HITACHINO NEST BEER.
My new favourite thing in the fridge is a Hitachino Nest Beer. This Japanese beer is more commonly known as Owl Beer to the non Japanese person, is the cutest, and tastiest thing in the beer aisle. The branding on this beer is what first caught my attention. A cute little owl that looks like a cross between the Sanrio character Bad Batz Maru and something from South Park was enough reason for me to purchase my first bottle of this beer. The choice of fonts used on these labels are equally fantastic, and if you like ginger beer how can you not fall in love with that personified piece of ginger wearing a collegiate/christmas sweater. For those who still collect bottle caps, this one should sit at the top of your collection.
The Kiuchi Brewery are the creators of this fine product and they have been in alcohol business since 1823. Of course the Japanese were making sake not brewing beer in the 1800s but I don't mind trusting my beer palate to a family with a long pedigree to making booze. In 1996, the brewery started their beer brewing business and the Owl branding takes flight.
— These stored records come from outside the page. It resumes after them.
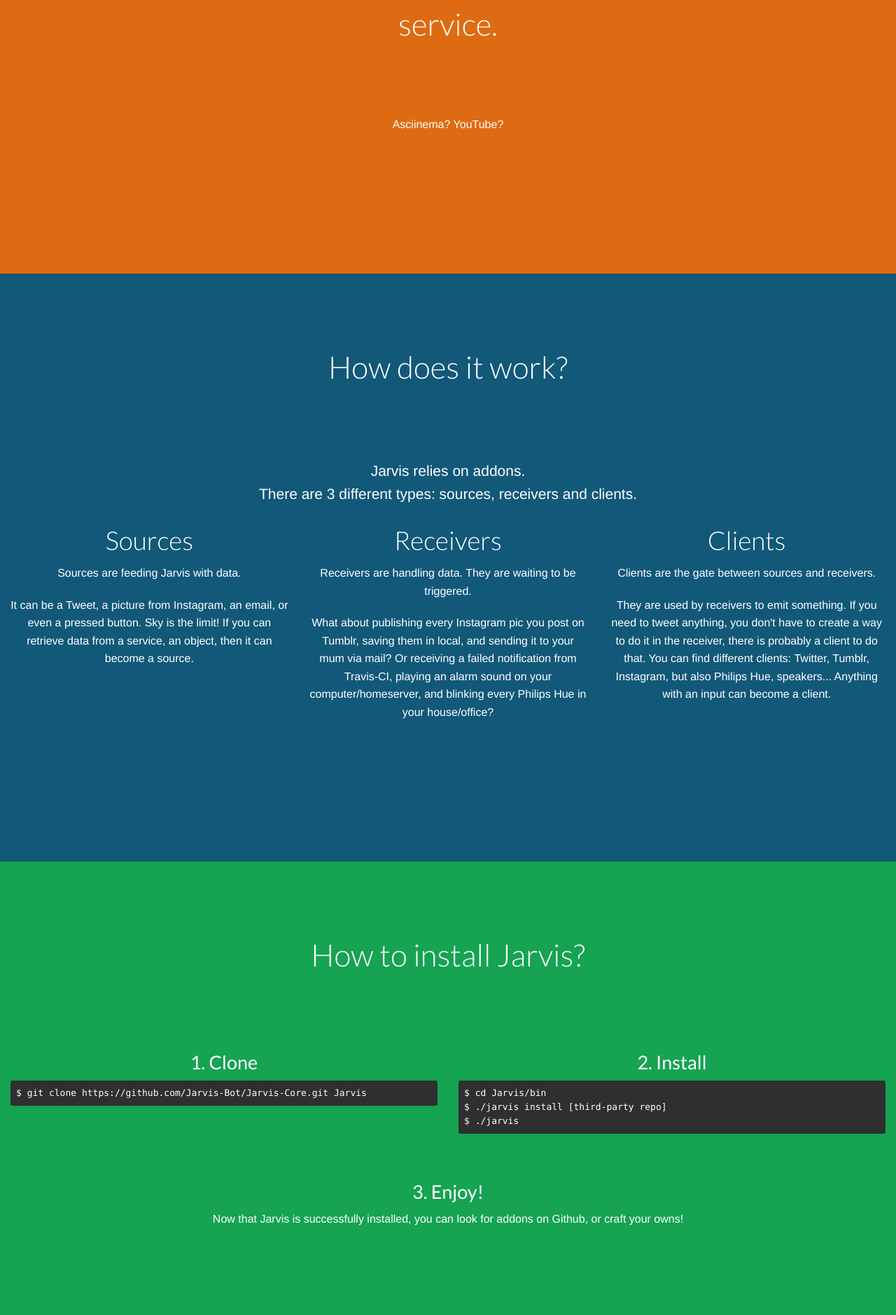
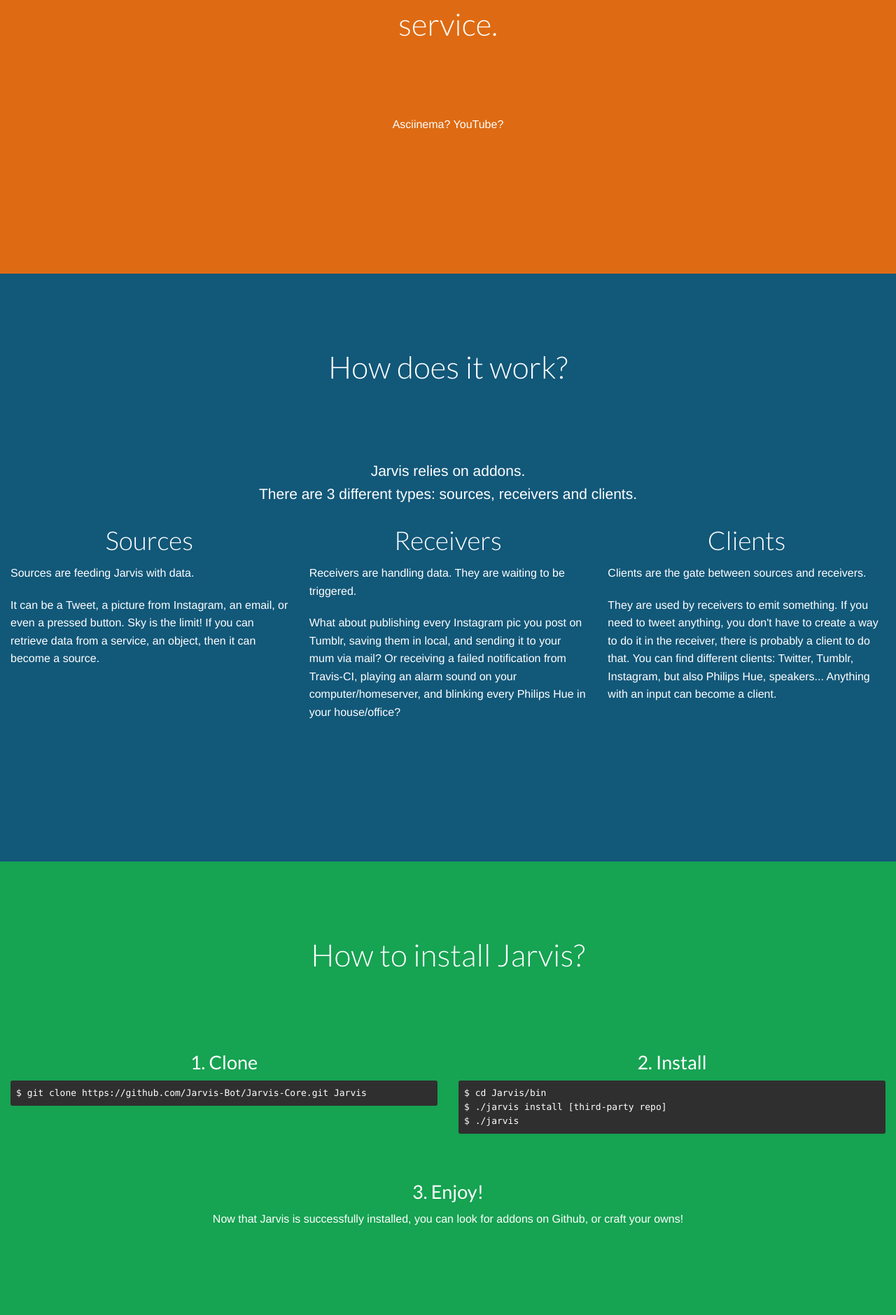
Before and after one commit to Jarvis-Bot/jarvis-bot.github.io, a Jekyll site: the page built from index.html, in a window 1280 px wide. Shown: the part 761-2640 px from the top of the page at 70% size. Built offline with Jekyll 4.4.1, drawn with Linux system fonts in a browser that asks for light colours; Markdown is read by kramdown in place of the engine named in the settings.

Commit message:
improve lisibility

```diff
--- a/index.html
+++ b/index.html
@@ -26,8 +26,8 @@ css: home
     </div>
   </div>
 
-  <div class="main-row how-it-works text-center">
-    <div class="row">
+  <div class="main-row how-it-works">
+    <div class="row text-center">
       <div class="small-12 columns">
         <h1>How does it work?</h2>
         <p class="intro">
@@ -38,7 +38,7 @@ css: home
     </div>
     <div class="row">
       <div class="small-12 medium-6 large-4 columns">
-        <h2>Sources</h2>
+        <h2 class="text-center">Sources</h2>
         <p>Sources are feeding Jarvis with data.</p>
         <p>
           It can be a Tweet, a picture from Instagram, an email, or even a
@@ -47,7 +47,7 @@ css: home
         </p>
       </div>
       <div class="small-12 medium-6 large-4 columns">
-        <h2>Receivers</h2>
+        <h2 class="text-center">Receivers</h2>
         <p>Receivers are handling data. They are waiting to be triggered.</p>
         <p>
           What about publishing every Instagram pic you post on Tumblr, saving
@@ -57,7 +57,7 @@ css: home
         </p>
       </div>
       <div class="small-12 medium-12 large-4 columns">
-      <h2>Clients</h2>
+        <h2 class="text-center">Clients</h2>
         <p>Clients are the gate between sources and receivers.</p>
         <p>
           They are used by receivers to emit something. If you need to tweet
```
Lines whose indentation alone changed are shown as unchanged.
The Hitachino Nest Beer has won many awards including a victory at the World Beer Cup under the categories of best wheat beer spiced, and the best dark strong ale and they have scored Ws at the International Beer and Wine Summit, and Brewing Industry International Awards.
Let me explain my pallet, so you can gauge my barometer, my favourite beers are Asahi, New Castle and Grolsch and I dislike Guinness stout and really dark beers. What I must commend is that all of the Hitachino beers that I have tried all have a unique flavour profile. The White Ale was my favourite of the bunch. A great summer beer that has a nice hint of citrus, with an overall flavour that reminded me of a Hefeweizen. The Red Rice (not pictured here) is claimed to have hits of sake and strawberry carried a bitter boozey taste which is more than I like in my beer but still tasty, I just need to be in the right mood. Even the brewing process for the Red Rice Ale is different as it borrows techniques from the sake brewing method. The Red Rice Ale process include polishing and milling of the rice like the sake creation process, and pilsner malt is then added. The ale is brewed with both ale and sake yeasts and results in a smooth beer with a higher alcohol content (7%).
Getting this import is not cheap, but if it makes you feel better the Red Rice Beer, Ginger Ale and the Classic Ale all have 7%, and the Extra High is 8%. The White Ale which is my favourite stands at 7 or 7.5% alcohol depending if you follow the label or their website. The big boys cost me about 7 dollars and the small guys were 4 bucks a pop. In Vancouver, your local Liquor Control Board store doesn't carry these bad boys but now you have a reason to take a trip to Firefly located on Cambie and 12th.
If you are looking for something different give this beer a try, and if you want one with your meal Gyoza King also carries these guys.
The website is also pretty crazy and somehow doesn't make sense to me.